This alert is the latest in a series from our Employee Benefits and Executive Compensation and Health Care Practice Groups about the most recent federal stimulus bill.  We provided an overview of how the law addresses new substantive requirements for health plans and health care providers, see the Health Insurance/Provider Provisions section here.  We addressed what the law means for flexible spending arrangements (FSAs) here and went in-depth on the health care price and quality transparency provisions here.

The new COVID-19 relief stimulus law includes a section titled “Strengthening Parity in Mental Health and Substance Use Disorder Benefits” that introduces additional compliance requirements under the Mental Health Parity and Addiction Equity Act of 2008 (MHPAEA).

The MHPAEA requires health plans and insurance policies to provide mental health benefits that are on par with the medical and surgical benefits that they provide. It achieves this parity through a set of numerical tests on the costs that participants pay (quantitative treatment limitations or QTLs) and a range of other requirements relating to matters such as the scope, duration, and availability of benefits (nonquantitative treatment limitations or NQTLs) for mental health and substance use disorder (MHSUD) benefits in comparison to medical and surgical benefits. The requirements apply to both the design and operation of the plan or policy. The MHPAEA does not require a plan or policy to cover MHSUD benefits, but the Affordable Care Act (ACA) designated MHSUD benefits as essential benefits to be covered in the individual and small health plan insurance markets, including coverage offered on the ACA Marketplace exchange.

The new provisions apply to group health plans and health insurance issuers that offer medical and surgical benefits and MHSUD benefits and impose specific analytical requirements on the NQTLs on those benefits. Under the new law:

  • Covered plans and issuers must perform and document comparative analyses of the design and application of the NQTLs that apply to MHSUD and medical/surgical benefits.
  • Upon request, beginning 45 days after the enactment of the law, make the analyses and other information available to the applicable federal and state authority. The analyses must:
    • Describe the terms of each NQTL and the benefits to which they apply for each classification (in-patient, in-network) under the MHPAEA.
    • Include the factors used to determine the NQTLs that will apply to the MHSUD benefits and the evidentiary standards used to design and apply the NQTLs to the benefits.
    • The comparative analyses must demonstrate that the processes, strategies, evidentiary standards, and other factors used to apply the MHSUD benefits are not, in design or in operation, more stringent than the limitations on medical or surgical benefits and disclose the findings of the analyses.
  • Plan sponsors and insurers must be prepared to provide the comparative analyses to an enforcing federal agency (the Department of Labor, Health and Human Services, or the Treasury) and to provide them with further information on request.
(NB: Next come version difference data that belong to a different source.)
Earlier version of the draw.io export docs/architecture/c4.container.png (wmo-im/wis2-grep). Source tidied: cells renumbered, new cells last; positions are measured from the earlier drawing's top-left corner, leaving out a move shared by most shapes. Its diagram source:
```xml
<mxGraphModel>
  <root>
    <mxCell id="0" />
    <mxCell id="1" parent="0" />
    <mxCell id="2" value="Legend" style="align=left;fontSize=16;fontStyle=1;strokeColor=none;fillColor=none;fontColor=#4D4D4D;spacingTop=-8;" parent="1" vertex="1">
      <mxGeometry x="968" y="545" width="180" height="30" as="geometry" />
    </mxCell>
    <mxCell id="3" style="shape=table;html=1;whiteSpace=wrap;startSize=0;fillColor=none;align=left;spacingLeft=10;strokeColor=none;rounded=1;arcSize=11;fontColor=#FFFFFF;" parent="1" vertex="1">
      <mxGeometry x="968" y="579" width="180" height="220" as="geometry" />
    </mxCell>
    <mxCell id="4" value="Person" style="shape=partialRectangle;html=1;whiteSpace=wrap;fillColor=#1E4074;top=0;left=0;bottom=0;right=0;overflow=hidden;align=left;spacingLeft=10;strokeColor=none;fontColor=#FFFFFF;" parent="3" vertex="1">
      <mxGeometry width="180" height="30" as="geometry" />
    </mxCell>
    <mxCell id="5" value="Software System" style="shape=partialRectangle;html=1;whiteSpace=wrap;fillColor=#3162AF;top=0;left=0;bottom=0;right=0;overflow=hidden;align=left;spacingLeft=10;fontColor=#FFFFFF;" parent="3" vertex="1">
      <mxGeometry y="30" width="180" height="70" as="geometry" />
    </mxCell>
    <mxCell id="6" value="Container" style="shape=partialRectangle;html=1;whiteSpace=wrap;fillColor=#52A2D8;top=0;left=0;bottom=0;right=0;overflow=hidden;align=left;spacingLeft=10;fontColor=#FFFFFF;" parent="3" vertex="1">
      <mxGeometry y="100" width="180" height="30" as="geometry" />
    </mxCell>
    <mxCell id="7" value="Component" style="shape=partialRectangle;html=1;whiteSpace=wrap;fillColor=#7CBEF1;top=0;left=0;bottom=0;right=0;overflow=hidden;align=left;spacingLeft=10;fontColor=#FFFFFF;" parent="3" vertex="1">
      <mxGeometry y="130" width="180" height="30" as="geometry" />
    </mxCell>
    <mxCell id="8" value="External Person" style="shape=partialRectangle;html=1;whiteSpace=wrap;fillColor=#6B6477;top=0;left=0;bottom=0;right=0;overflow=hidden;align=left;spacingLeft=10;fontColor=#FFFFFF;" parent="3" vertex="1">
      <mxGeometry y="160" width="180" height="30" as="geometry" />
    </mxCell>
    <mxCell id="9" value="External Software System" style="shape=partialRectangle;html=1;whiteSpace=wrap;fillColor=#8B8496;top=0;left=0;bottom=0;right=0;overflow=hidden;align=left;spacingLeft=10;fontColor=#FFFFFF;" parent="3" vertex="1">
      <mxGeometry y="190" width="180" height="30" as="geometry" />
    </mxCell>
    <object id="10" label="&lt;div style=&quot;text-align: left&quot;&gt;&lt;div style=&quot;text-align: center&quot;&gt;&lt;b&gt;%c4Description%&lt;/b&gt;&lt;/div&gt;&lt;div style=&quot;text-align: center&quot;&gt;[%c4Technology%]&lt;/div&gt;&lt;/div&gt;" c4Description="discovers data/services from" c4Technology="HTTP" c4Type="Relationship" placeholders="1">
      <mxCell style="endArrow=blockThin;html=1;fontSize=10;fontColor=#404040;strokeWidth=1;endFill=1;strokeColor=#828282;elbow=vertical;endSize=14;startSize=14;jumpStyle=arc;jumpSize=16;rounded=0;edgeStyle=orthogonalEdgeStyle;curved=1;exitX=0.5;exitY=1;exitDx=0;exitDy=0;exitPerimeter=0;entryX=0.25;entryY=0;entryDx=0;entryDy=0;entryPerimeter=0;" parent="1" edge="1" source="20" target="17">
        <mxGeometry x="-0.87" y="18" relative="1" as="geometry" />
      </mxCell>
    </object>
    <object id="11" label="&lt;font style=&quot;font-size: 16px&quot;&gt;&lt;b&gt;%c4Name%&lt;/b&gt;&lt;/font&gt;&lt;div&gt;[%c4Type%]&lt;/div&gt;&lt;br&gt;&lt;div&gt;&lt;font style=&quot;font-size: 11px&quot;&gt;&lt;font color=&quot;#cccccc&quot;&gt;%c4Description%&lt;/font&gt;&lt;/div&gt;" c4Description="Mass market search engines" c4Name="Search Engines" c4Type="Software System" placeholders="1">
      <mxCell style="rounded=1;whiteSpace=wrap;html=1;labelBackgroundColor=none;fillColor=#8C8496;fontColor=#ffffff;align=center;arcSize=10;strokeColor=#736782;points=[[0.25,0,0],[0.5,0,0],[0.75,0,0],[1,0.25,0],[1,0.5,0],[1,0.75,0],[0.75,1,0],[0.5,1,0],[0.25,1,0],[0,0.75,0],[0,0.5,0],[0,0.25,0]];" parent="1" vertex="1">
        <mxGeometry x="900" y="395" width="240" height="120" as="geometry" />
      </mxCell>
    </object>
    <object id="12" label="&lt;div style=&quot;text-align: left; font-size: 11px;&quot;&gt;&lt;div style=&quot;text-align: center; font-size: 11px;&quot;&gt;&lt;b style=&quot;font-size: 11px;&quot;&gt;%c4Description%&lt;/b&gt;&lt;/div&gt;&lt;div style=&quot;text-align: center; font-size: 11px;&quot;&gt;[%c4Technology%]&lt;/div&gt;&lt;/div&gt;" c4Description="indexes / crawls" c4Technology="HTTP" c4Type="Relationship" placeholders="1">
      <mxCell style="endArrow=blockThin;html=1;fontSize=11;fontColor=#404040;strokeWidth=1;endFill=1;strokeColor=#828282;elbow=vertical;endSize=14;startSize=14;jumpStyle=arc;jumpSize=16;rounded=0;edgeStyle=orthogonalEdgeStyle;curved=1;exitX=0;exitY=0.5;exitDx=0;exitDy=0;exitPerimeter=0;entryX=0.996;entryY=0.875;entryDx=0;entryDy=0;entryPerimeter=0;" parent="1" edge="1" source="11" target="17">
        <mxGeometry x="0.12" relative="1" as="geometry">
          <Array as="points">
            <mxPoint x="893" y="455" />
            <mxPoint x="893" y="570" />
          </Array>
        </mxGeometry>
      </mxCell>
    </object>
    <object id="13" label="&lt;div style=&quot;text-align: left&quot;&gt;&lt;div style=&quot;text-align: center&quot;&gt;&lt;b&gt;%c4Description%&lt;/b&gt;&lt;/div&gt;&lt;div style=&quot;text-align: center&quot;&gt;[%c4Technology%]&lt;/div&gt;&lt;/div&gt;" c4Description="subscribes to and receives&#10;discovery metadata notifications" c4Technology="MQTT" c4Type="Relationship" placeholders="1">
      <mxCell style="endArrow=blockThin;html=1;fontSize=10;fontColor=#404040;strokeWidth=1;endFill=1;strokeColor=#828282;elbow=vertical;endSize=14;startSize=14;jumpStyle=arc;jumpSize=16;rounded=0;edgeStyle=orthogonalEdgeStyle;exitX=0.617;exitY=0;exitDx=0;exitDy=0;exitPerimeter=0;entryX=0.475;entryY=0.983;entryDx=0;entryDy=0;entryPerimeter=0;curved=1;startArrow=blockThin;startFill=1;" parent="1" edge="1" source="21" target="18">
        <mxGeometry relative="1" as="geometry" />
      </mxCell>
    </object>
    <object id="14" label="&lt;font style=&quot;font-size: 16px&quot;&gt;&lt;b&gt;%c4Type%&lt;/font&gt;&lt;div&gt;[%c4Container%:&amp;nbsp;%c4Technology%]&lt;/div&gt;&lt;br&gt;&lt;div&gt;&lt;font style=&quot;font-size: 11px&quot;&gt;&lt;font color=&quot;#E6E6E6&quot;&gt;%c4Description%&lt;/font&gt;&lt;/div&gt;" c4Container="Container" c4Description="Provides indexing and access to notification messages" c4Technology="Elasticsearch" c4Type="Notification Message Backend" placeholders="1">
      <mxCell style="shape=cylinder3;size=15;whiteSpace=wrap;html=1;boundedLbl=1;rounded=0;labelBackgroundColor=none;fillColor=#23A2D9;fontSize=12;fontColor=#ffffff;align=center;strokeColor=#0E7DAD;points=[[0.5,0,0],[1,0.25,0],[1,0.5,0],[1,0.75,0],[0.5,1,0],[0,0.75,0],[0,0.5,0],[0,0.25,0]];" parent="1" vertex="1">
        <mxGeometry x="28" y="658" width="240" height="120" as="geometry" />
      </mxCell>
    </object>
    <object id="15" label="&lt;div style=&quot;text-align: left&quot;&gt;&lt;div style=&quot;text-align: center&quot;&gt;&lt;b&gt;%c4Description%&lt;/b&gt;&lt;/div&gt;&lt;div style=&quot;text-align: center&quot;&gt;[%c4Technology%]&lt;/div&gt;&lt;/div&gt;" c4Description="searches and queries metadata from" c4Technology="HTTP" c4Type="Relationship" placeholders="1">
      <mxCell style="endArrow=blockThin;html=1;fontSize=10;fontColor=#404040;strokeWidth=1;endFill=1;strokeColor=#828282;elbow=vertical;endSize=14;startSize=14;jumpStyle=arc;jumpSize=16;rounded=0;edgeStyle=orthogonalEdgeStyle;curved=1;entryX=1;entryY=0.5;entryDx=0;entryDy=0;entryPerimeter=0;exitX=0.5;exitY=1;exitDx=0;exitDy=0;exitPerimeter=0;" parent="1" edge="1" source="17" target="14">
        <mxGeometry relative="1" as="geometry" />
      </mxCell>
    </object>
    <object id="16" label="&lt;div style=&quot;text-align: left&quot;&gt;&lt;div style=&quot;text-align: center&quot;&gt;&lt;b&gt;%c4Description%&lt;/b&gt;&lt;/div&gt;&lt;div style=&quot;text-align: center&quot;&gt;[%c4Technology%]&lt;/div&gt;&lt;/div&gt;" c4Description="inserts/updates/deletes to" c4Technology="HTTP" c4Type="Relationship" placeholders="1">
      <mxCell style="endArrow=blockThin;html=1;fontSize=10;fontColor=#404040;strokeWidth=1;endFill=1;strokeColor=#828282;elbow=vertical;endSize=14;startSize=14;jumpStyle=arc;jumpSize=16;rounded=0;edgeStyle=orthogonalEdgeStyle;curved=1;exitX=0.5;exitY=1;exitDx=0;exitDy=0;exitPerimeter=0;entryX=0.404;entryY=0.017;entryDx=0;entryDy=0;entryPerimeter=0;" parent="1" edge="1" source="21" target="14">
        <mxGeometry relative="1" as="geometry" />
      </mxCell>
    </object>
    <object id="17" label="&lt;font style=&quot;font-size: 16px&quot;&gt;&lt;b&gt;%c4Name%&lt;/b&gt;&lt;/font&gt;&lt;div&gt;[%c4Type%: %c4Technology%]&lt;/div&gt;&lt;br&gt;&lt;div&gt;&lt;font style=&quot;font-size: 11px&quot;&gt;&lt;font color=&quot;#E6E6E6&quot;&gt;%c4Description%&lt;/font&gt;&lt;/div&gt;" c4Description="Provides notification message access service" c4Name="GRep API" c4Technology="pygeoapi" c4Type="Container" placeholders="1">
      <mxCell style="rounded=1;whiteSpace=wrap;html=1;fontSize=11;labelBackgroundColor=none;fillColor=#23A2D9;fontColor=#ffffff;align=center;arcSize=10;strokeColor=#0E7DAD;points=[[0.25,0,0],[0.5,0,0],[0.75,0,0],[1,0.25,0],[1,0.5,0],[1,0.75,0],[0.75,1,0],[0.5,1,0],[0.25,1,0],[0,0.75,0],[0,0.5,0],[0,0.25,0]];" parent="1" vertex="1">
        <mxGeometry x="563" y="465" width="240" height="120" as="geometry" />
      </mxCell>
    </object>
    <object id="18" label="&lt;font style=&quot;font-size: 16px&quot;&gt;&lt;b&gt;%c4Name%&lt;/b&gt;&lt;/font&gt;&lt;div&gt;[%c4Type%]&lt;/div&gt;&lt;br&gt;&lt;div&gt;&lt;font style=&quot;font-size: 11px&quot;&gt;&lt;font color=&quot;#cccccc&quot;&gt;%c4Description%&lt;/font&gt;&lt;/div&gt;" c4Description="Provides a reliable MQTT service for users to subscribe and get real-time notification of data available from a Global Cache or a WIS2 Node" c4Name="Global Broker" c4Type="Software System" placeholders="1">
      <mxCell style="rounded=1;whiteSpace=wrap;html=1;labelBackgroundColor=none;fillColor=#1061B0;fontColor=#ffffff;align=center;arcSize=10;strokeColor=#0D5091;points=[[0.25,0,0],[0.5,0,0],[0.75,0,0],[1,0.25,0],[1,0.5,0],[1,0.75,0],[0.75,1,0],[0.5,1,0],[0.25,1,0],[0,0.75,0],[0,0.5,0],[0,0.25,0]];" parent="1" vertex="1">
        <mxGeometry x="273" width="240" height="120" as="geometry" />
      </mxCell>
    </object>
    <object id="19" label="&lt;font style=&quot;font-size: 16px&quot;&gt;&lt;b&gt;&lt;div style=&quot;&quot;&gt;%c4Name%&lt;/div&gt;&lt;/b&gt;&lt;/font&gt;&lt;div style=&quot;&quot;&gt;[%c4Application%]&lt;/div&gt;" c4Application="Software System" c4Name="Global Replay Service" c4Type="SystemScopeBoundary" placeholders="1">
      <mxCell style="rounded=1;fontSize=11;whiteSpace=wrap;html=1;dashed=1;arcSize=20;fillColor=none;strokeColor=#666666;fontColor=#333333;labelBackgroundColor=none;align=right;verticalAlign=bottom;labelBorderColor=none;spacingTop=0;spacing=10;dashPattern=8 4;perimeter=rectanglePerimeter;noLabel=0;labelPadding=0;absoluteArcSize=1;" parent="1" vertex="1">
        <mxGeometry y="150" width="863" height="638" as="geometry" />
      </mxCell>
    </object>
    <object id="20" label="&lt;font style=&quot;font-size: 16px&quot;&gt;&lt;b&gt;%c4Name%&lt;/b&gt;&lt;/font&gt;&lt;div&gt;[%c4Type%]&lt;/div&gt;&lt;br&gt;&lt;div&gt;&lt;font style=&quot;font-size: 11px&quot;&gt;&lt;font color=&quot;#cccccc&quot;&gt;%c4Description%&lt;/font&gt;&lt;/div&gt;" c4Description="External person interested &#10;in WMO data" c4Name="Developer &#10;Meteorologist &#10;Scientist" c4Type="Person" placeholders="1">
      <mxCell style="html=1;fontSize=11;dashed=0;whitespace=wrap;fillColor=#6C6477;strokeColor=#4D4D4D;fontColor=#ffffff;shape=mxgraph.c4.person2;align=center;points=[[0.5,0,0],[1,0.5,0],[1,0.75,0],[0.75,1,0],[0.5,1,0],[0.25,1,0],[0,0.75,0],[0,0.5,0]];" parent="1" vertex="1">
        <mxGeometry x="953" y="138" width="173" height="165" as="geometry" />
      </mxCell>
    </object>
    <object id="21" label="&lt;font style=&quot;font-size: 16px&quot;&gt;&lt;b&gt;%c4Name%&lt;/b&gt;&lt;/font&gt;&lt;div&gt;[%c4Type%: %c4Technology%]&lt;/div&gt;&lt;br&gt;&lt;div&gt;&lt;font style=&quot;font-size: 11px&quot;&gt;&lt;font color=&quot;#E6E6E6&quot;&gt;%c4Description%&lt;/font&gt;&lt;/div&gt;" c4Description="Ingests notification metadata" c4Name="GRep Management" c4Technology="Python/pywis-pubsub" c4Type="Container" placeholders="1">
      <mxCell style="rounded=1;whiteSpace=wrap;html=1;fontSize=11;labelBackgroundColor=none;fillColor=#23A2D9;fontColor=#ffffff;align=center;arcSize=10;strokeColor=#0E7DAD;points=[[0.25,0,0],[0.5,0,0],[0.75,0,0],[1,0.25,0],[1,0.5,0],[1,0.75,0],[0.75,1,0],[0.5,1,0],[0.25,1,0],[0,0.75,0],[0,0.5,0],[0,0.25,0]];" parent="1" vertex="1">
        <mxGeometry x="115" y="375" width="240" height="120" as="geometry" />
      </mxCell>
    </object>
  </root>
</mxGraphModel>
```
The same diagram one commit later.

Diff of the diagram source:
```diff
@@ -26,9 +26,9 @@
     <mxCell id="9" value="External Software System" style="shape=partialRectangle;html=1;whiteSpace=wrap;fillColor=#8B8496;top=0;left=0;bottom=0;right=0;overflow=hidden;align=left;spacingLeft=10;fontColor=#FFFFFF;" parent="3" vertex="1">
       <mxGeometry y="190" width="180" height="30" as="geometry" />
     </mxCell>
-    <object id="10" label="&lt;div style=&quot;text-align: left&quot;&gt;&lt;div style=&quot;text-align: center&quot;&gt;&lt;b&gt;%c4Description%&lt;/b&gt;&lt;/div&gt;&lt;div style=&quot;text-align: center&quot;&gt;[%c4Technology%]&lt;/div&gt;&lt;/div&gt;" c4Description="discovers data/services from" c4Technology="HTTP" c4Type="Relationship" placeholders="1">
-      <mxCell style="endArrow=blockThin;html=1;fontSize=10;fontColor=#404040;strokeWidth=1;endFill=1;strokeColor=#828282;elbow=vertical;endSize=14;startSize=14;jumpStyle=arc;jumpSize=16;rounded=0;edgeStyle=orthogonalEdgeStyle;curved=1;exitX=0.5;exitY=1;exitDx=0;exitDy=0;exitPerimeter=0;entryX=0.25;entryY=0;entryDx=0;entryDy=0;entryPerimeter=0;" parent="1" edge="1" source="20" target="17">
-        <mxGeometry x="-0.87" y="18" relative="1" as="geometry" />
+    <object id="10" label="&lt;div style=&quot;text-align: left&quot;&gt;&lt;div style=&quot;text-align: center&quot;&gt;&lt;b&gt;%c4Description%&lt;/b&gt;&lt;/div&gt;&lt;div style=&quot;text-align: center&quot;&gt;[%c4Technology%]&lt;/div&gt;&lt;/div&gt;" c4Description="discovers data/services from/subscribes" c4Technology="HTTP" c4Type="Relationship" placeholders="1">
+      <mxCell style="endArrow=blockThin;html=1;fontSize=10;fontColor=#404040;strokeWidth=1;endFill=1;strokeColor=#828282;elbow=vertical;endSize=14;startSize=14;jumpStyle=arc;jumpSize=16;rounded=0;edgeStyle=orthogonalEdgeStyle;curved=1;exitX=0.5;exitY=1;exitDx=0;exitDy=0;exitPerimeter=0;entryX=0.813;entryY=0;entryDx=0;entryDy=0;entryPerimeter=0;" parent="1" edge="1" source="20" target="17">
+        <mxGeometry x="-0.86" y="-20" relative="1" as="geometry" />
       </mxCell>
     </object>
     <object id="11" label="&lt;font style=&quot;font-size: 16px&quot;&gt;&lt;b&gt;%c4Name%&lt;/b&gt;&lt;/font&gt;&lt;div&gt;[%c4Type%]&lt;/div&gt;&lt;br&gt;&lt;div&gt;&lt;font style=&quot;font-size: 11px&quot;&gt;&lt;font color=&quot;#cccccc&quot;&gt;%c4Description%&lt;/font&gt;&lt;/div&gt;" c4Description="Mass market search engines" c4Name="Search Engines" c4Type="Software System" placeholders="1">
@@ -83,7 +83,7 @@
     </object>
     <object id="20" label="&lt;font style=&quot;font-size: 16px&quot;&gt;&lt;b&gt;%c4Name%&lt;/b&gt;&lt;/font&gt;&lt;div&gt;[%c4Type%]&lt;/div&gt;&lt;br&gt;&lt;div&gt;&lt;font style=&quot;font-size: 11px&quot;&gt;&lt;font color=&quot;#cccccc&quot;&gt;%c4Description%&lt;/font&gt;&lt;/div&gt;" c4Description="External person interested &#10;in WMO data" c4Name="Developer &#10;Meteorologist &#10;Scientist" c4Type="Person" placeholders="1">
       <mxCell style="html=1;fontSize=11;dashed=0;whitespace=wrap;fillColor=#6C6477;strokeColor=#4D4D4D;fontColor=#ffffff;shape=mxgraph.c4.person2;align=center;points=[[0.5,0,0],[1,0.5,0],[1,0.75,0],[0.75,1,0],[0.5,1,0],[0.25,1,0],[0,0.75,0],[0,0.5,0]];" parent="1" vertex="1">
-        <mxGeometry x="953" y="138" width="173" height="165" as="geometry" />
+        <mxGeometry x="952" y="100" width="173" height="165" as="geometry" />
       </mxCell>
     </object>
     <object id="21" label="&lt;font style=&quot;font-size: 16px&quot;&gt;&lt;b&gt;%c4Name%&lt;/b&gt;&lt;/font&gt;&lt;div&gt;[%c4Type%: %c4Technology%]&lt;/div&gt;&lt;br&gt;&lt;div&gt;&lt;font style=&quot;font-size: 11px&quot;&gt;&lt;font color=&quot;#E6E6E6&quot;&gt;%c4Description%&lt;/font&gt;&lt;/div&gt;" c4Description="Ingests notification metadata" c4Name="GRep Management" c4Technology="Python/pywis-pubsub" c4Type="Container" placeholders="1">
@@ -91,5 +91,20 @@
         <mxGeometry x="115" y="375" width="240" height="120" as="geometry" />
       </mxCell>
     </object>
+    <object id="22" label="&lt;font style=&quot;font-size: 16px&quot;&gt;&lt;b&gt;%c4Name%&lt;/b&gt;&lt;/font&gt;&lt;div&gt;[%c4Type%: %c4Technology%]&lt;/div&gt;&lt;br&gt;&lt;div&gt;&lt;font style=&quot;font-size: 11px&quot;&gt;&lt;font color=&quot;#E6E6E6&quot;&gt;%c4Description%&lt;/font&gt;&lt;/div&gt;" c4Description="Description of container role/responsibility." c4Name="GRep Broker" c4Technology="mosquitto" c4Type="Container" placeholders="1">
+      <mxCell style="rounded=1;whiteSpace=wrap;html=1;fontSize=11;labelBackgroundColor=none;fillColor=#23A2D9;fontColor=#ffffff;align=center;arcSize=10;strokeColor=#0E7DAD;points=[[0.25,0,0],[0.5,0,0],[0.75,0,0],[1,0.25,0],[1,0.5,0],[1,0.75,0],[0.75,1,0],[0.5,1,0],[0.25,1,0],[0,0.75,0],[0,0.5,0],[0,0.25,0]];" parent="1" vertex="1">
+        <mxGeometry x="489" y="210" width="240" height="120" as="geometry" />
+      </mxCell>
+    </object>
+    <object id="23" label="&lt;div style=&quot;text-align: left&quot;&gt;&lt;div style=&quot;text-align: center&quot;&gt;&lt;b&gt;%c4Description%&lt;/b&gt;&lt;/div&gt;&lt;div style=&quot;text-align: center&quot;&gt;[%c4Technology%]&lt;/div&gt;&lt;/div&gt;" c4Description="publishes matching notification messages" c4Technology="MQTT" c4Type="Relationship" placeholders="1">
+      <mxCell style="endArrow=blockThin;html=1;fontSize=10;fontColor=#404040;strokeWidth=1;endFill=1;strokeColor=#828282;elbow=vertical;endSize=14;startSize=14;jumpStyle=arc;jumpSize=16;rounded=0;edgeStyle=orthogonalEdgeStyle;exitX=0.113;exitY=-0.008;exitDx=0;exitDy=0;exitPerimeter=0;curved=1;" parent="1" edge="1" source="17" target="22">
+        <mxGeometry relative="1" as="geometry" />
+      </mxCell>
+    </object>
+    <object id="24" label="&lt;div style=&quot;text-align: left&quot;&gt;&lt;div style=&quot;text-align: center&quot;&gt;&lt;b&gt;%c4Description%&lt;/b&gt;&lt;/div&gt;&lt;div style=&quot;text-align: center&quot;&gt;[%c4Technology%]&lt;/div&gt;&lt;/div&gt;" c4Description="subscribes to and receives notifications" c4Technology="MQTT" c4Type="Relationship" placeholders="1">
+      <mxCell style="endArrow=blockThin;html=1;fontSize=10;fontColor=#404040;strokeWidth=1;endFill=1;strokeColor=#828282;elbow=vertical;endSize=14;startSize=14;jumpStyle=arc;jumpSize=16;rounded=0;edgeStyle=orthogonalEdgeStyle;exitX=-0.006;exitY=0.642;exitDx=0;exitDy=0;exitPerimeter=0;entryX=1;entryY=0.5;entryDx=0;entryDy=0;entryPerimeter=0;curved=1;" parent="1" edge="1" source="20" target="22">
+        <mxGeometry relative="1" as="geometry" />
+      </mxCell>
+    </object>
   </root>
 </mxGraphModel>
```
If the analyses and information do not comply with these requirements, plan sponsors and insurers may be required to submit a corrective plan and, if compliance is still not achieved, notify enrollees of the failure to comply.
  • To improve and advance compliance with the MHPEA, not later than July, 2022, the Departments of Labor, Health and Human Services, and Treasury are required to finalize compliance guidance and regulations, including the processes and timelines for current and potential plan participants to file complaints reporting violations of the parity provisions. The compliance guidance shall include de-identified examples of previous findings of compliance and non-compliance.
  • The Departments will also submit an annual report to Congress summarizing the comparative analyses requested and identifying any noncompliant plans or issuers. Information will also be shared with state regulators.

With the change in administrations, changes are expected for the ACA and a range of other laws and regulations affecting health care and health benefits. Ballard Spahr attorneys established the Health Care Reform Initiative to monitor and analyze legislative and regulatory developments. We will continue to follow developments in this area as they emerge. Changes may come to the Health Care Reform Dashboard, but it will continue to serve as an online resource center for news and analysis on developments regarding the ACA and health care reforms that follow.

Attorneys in Ballard Spahr’s Employee Benefits and Executive Compensation Group help clients design and implement compensation and benefits packages that comply with today’s complex regulatory requirements, attract and retain a quality workforce, and maintain fiscal and fiduciary responsibility. The Health Care Group provides counsel to health care providers, health plans, and insurance companies on regulatory and transactional matters.